I do think that Iran has a certain level of pride about its long history. And that's in the background when they perceive U.S. bullying or being told by the U.S. that they can or cannot enrich uranium, for example. But I think what's even more interesting is that the two countries in their present form share some historical similarities. Both are political entities that came to power in a revolution. And that means that they have that ideology, and even that a certain sense of exceptionalism is integral in the way they look at themselves on the world stage. I don't want to kind of push this too far, but I think Iran often sees itself as a sort of leader in its region, leader in the Muslim world as perhaps having a more strong and vocal revolutionary ideology than some of the other governments in the region. And it sometimes feels that the burden falls to Iran to fight some of these battles that other governments are not willing to. And in a way that is very similar to the way that American politicians sometimes refer to the Europeans.
Do you have any predictions for the future?
As a historian I'm more comfortable in the past than in the present, much less the future. Things can change very quickly. Negotiations in Vienna with the JCPOA seem promising, but there are plenty of actors, both in Iran and in the U.S., that would love to see things fall apart, that have a vested interest in maintaining this atmosphere of negativity and hostility. And they're very good at introducing problems.
The Iranian election is on June 18, and there has been a great deal of emphasis placed by the current administration in Iran to try to resurrect the nuclear deal and to get sanctions lifted, because this was their flagship foreign policy achievement. The U.S.’s withdrawal from the JCPOA in 2018 has made it possible for hardline anti-American elements in Iran to point a finger at the current administration there, which is slightly more reformist, more pragmatic, more open to dialogue, and to say, you see, you cannot trust the United States.

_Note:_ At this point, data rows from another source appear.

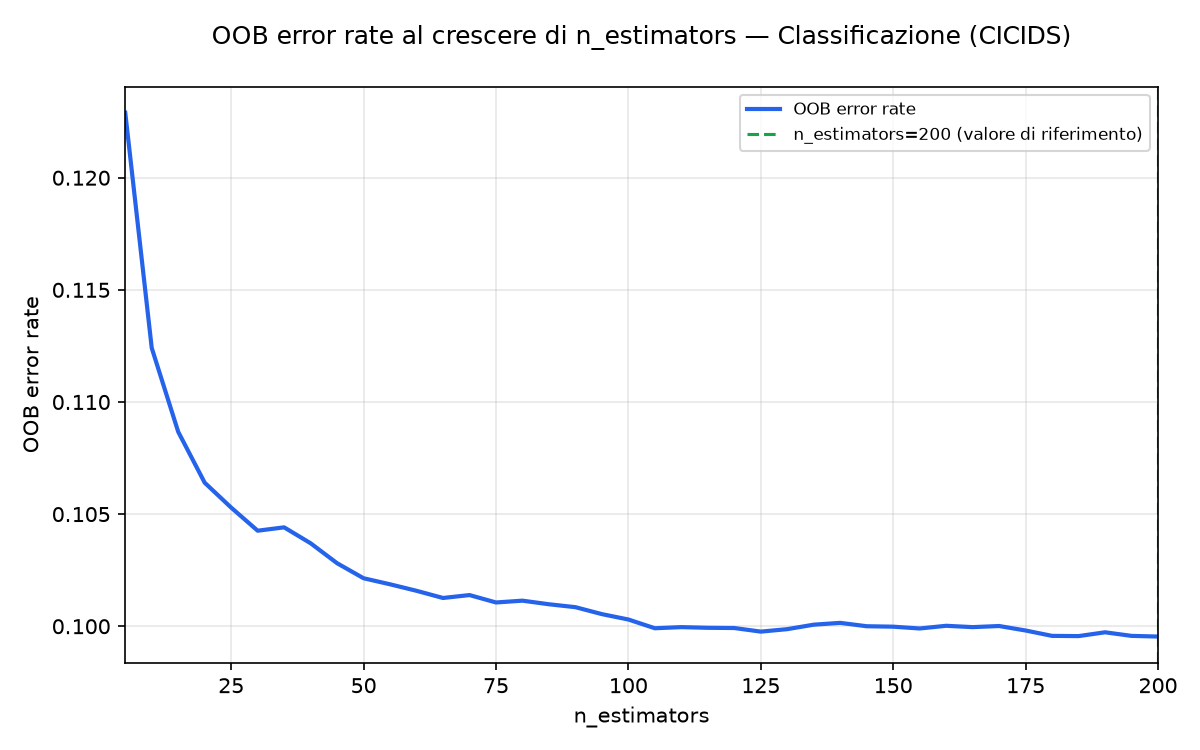
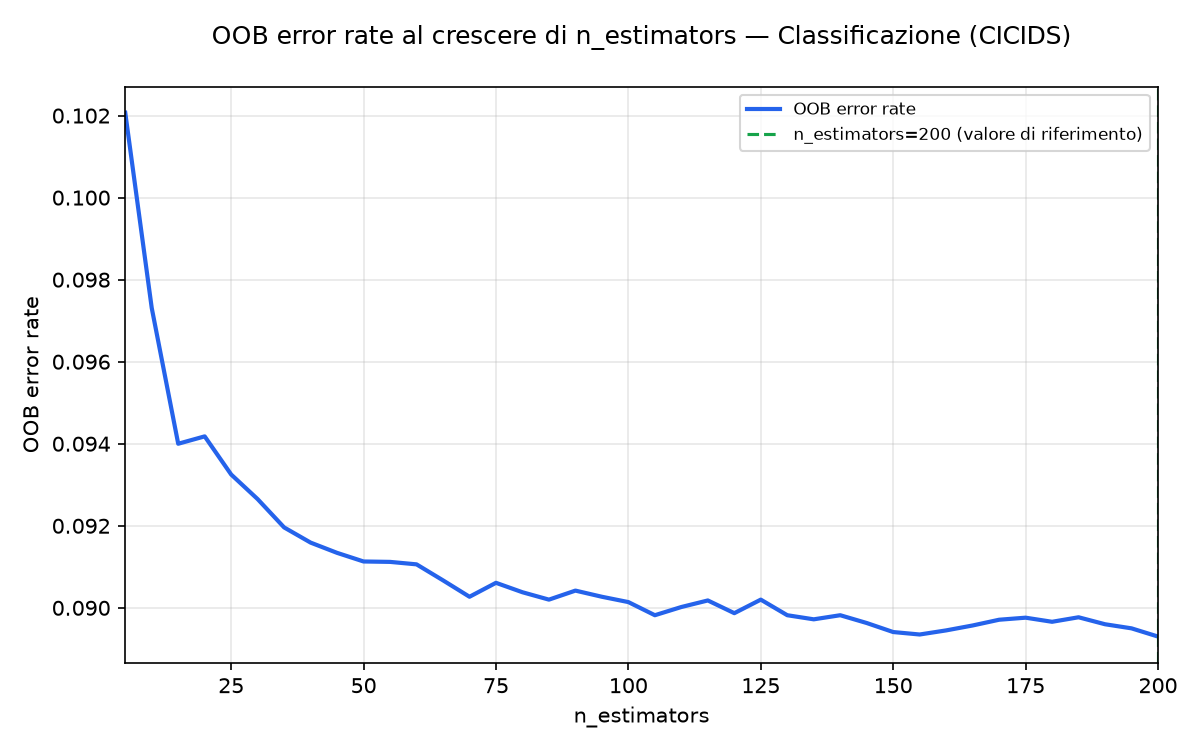
Aggiornati i file di output e migliorata la gestione delle varianti nei grafici

diff --git a/src/testing/plot_generator.py b/src/testing/plot_generator.py
@@ -469,7 +469,8 @@ class PlotGenerator:
 
         def sort_key(r):
             trees = self._trees_per_scale(r) or 0
-            return (self.ENV_PRIORITY.index(r["env"]), trees, r["file"])
+            variant = self._variant_tag_from_filename(r["file"], trees)
+            return (self.ENV_PRIORITY.index(r["env"]), trees, r.get("mode") or "", variant, r["file"])
 
         return sorted(candidates, key=sort_key)
 
@@ -480,10 +481,26 @@ class PlotGenerator:
         e' l'informazione che conta davvero (e' cio' che rende due run non
         confrontabili); se non e' deducibile dalla scenario_description si
         ripiega su ambiente + nome file, che restano comunque univoci.
+
+        Include ANCHE la modalita' (federated/centralized), se nota, e il tag
+        di variante generico ricavato dal nome del file: due run con lo
+        stesso numero di alberi ma modalita' o esperimento diversi (es.
+        '..._federato_200_alberi.json' vs '..._centralizzato_200_alberi.json',
+        oppure '..._shared_200_alberi.json' vs '..._sharded_200_alberi.json')
+        devono restare distinguibili nel nome del PNG, anche se quella parola
+        NON compare di nuovo nel sottotitolo (vedi _variant_label, che la
+        toglie apposta per non ripeterla lì).
         """
         trees = self._trees_per_scale(run)
         if trees:
-            return f"{trees}_alberi"
+            suffix = f"{trees}_alberi"
+            mode = run.get("mode")
+            if mode and mode != "unknown":
+                suffix += f"_{mode}"
+            variant = self._variant_tag_from_filename(run["file"], trees)
+            if variant:
+                suffix += f"_{variant}"
+            return suffix
         return f"{run['env']}_{os.path.splitext(run['file'])[0]}"
 
     @staticmethod
@@ -1152,10 +1169,19 @@ class PlotGenerator:
         # configurazioni testate sono 1,3,5,7 e non vanno interpolate con 2,4,6.
         ax.set_xticks(workers)
         ax.set_xticklabels([str(int(w)) for w in workers])
-        ceiling_values = [float(totals.max())] + reference_values
-        if instrumented and all(v is not None for v in only):
+        # L'asse Y si dimensiona solo su cio' che e' EFFETTIVAMENTE disegnato
+        # (curva "soli alberi" + riferimenti baseline): 'totals' (tempo
+        # totale) non e' piu' plottato, quindi non deve piu' influenzare la
+        # scala, o il grafico si allarga per fare spazio a una curva invisibile.
+        only_drawn = instrumented and all(v is not None for v in only)
+        ceiling_values = list(reference_values)
+        if only_drawn:
             ceiling_values.append(float(np.array(only, dtype=float).max()))
-        ceiling = max(ceiling_values)
+        else:
+            # Nessuna curva disegnata a parte i riferimenti: usiamo 'totals'
+            # solo come ripiego per non lasciare l'asse vuoto.
+            ceiling_values.append(float(totals.max()))
+        ceiling = max(ceiling_values) if ceiling_values else 1.0
         ax.set_ylim(0, ceiling * 1.22)
         ax.legend(loc="upper right")
         ax.set_axisbelow(True)
@@ -1163,6 +1189,9 @@ class PlotGenerator:
         subtitle = self._env_subtitle(run)
         if trees:
             subtitle += f" - carico fisso di {trees} alberi"
+        variant = self._variant_label(run)
+        if variant:
+            subtitle += f" ({variant})"
         self._titles(fig, ax, "Strong scaling: tempo di addestramento a carico costante", subtitle)
         self._footnote(fig, "Il divario fra curva misurata e curva ideale e' l'overhead "
                             "distribuito: parte seriale (ETL, aggregazione, OOB) piu' costo "
@@ -1179,6 +1208,40 @@ class PlotGenerator:
             if token.isdigit():
                 return int(token)
         return None
+
+    @staticmethod
+    def _variant_tag_from_filename(filename: str, trees=None) -> str:
+        """
+        Estrae dal nome del file cio' che lo distingue da altri file con lo
+        STESSO numero di alberi: si tolgono le parole di servizio ('test',
+        'report', 'scalability'/'scalabilita'', 'alberi'), l'estensione e il
+        numero di alberi stesso (gia' rappresentato altrove nel suffisso).
+
+        Serve a evitare che file con carico identico ma esperimento diverso -
+        es. 'test_scalability_shared_200_alberi.json' e
+        'test_scalability_sharded_200_alberi.json' - producano lo stesso nome
+        di grafico ('sdcc_01_strong_scaling_200_alberi.png'), col secondo file
+        processato che sovrascrive silenziosamente i grafici del primo.
+        """
+        stem = os.path.splitext(os.path.basename(filename))[0].lower()
+        boilerplate = {"test", "report", "scalability", "scalabilita", "alberi", "tree", "trees",
+                       # Gia' mostrate nel sottotitolo da _env_subtitle() tramite
+                       # _infer_mode_from_filename(): includerle anche nel tag di
+                       # variante le farebbe comparire due volte nello stesso titolo.
+                       "centralized", "centralizzato", "federated", "federato"}
+        kept = []
+        for token in stem.split("_"):
+            if not token or token in boilerplate:
+                continue
+            if token.isdigit() and trees is not None and int(token) == int(trees):
+                continue
+            kept.append(token)
+        return "_".join(kept)
+
+    def _variant_label(self, run) -> str:
+        """Etichetta leggibile della variante, per i sottotitoli dei grafici (vuota se non distinguibile)."""
+        variant = self._variant_tag_from_filename(run["file"], self._trees_per_scale(run))
+        return variant.replace("_", " ") if variant else ""
 
     def plot_speedup_and_efficiency(self):
         """
@@ -1250,6 +1313,9 @@ class PlotGenerator:
         subtitle = self._env_subtitle(run)
         if trees:
             subtitle += f" - carico fisso di {trees} alberi"
+        variant = self._variant_label(run)
+        if variant:
+            subtitle += f" ({variant})"
         fig.suptitle(f"Scalabilita' del sistema distribuito - {subtitle}",
                      fontsize=14, fontweight="bold", y=1.0)
         self._save(fig, f"sdcc_02_speedup_efficienza_{suffix}.png")
@@ -1338,7 +1404,9 @@ class PlotGenerator:
                    for p in phases]
         fig.legend(handles=handles, loc="lower center", ncol=3, bbox_to_anchor=(0.5, -0.14),
                    frameon=True)
-        fig.suptitle(f"Scomposizione del tempo di addestramento - {self._env_subtitle(run)}",
+        variant = self._variant_label(run) if run else ""
+        breakdown_subtitle = self._env_subtitle(run) + (f" ({variant})" if variant else "")
+        fig.suptitle(f"Scomposizione del tempo di addestramento - {breakdown_subtitle}",
                      fontsize=14, fontweight="bold", y=1.0)
         self._footnote(fig, "Solo la fascia blu si riduce all'aumentare dei worker: le fasi "
                             "seriali restano pressoche' costanti e, crescendo in quota "
@@ -1426,6 +1494,9 @@ class PlotGenerator:
         subtitle = self._env_subtitle(run)
         if trees:
             subtitle += f" - carico fisso di {trees} alberi"
+        variant = self._variant_label(run)
+        if variant:
+            subtitle += f" ({variant})"
         fig.suptitle(f"Throughput del sistema distribuito - {subtitle}",
                      fontsize=14, fontweight="bold", y=1.0)
 

diff --git a/src/baseline/analyze_n_estimators.py b/src/baseline/analyze_n_estimators.py
@@ -118,7 +118,7 @@ DEFAULT_GRID = list(range(MIN_ESTIMATORS, MAX_ESTIMATORS + 1, STEP_ESTIMATORS))
 # CLASSIFICAZIONE -- dataset reale CICIDS
 # ---------------------------------------------------------------------------
 CLF_TARGET_COL = "Label"
-CLF_TARGET_ROWS_PER_DAY = 100_000  # stesso valore di run_baseline.py
+CLF_TARGET_ROWS_PER_DAY = 200_000  # stesso valore di run_baseline.py
 CLF_UNDERSAMPLING_RATIO = 1.0
 CLF_CONFIG_PATH = os.path.join("outputs_baseline", "config_real.json")
 CLF_DIAGNOSTIC_SUBSAMPLE_SIZE = 100_000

So indications would be that a more hardline president is likely to win this election. I think the Biden administration would also love to get back into a quick deal if possible, so we'll see. There are a lot of reasons to be hopeful, but I don't know.